The group, which included President Steven Knapp, Provost Steven Lerman and Vice President for China Operations and School of Business Dean Doug Guthrie, met with business and education leaders in Beijing and Chengdu, China.
A group of George Washington University leaders spent last week in China, building ties and participating in discussions on trends in China and the future of global business in several meetings and at the 2013 Fortune Global Forum. GW was the sole education partner for the forum.
Alongside prominent leaders including Premier of the People’s Republic of China Li Keqiang, Vice Premier Zhang Gaoli, former British Prime Minister Tony Blair, JPMorgan Chase & Co. CEO Jamie Dimon, GE CEO Jeffrey Immelt and DuPont CEO Ellen Kullman, the forum offered GW the unique opportunity to visit a new and increasingly important region of China and meet with several high-level business leaders who are current or potential stakeholders in GW’s endeavors.
During the forum, which took place from June 6-8 in Chengdu, Vice President for China Operations and School of Business Dean Doug Guthrie moderated a panel on the widening wealth gap, social needs and the state of charities and philanthropic sector in China. Panelists included Rupert Hoogewerf, publisher of the Hurun Report and Hurun Philanthropy List; Yao Ming, athlete, entrepreneur and philanthropist; and Wang Zhenyao, dean of the China Philanthropy Research Institute at Beijing Normal University.
Panelists emphasized the importance of youth volunteers, philanthropists seeing the impact of their giving, tax breaks and highly visible philanthropists like athletes setting an example for others to follow.
Ahead of the forum, President Steven Knapp, Provost Steven Lerman, Dr. Guthrie and Elliott School of International Affairs Dean Michael E. Brown participated in the 2013 Education Summit, “Education Creates Fortune and Future,” sponsored by the Nordic International Management Institute. The discussion explored the role of higher education in society, U.S.-China relations and opportunities for universities to have an impact on China.
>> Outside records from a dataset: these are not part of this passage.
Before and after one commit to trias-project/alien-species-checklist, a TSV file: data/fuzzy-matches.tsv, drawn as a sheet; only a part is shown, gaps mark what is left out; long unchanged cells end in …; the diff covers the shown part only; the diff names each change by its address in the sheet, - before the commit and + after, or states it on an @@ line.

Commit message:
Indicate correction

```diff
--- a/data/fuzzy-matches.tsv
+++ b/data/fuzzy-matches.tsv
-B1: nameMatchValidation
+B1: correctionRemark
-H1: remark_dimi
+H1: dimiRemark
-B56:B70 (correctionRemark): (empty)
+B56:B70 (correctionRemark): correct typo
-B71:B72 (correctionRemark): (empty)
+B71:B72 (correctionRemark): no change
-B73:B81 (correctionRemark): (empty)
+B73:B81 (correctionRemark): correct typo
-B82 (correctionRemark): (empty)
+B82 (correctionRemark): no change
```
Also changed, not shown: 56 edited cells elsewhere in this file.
“Even though we are so strongly based in Washington, D.C., we are at the same time a global university, and we take very seriously our responsibility to educate citizen leaders not only of the United States but of the world,” Dr. Knapp said in opening remarks. “Nowhere is our role as a global university clearer or more powerful than in our growing relationship with China.”
Dr. Knapp said the university recruits more students from China than any other nation outside of the United States, and an increasing number of GW students and alumni are studying and living in China.
Currently, GW has many relationships with Chinese universities, including Renmin University in Beijing and Fudan University in Shanghai. In 2012, GW launched a new relationship with Suzhou Industrial Park in Jiangsu, China, to lay the groundwork to offer advanced degrees to Chinese students. Dr. Knapp said the university wants to build on those, possibly exploring programs in health care, medicine, law and international affairs, and give more Chinese students the opportunity to live and learn in the nation’s capital.
“We look forward with excitement and eagerness to exploring what I know are many opportunities for collaboration between our university and the business and cultural communities here in Chengdu,” Dr. Knapp said.
In his remarks, Dr. Lerman emphasized the university’s goal of building strong relationships with a few key areas around the world, including China.
“Our strategy in China is and will continue to be building deep, enduring and mutually beneficial relationships with key institutions of universities, government, nonprofit and the business sector,” he said, adding the exchange of knowledge is one of the greatest benefits of these relationships.
Dr. Guthrie and Dr. Brown also spoke at the NIMI event. Dr. Guthrie highlighted GW students’ work in helping D.C. create its five-year economic plan to show the effect strong relationships can have in developing a community and bringing about economic change. Dr. Brown, meanwhile, gave an overview of U.S. foreign policy and national security policy toward the Asia-Pacific region and in particular toward China.
Also prior to the forum, the GW delegation visited the University of International Business and Economics in Beijing.
Throughout the week, GW officials conducted numerous media interviews, highlighting for Chinese and international media outlets GW’s growing presence in China. Officials conducted interviews with more than a dozen outlets and received media coverage from nearly 20 local, national and international news outlets.
Dr. Knapp also spotlighted GW’s new Confucius Institute—the first to be established in Washington, D.C. The institute promotes the study of Chinese language and culture, supports Chinese teaching through instructional training and certification and enables prosperous growth of research on China studies. One of the institute’s goals is to offer Chinese language and culture classes to the District community.
Recently, Dr. Knapp was named to the Council of the Confucius Institute Headquarters, the governing body of Confucius Institutes worldwide. One of 10 council members selected from more than 400 host institutions around the world, Dr. Knapp will begin his two-year term in December.
Also part of the China trip last week were Vice President for Research Leo Chalupa, Vice President for Human Resources Sabrina Ellis, School of Medicine and Health Sciences Dean Jeffrey S. Akman and Vice President for Development and Alumni Relations Mike Morsberger.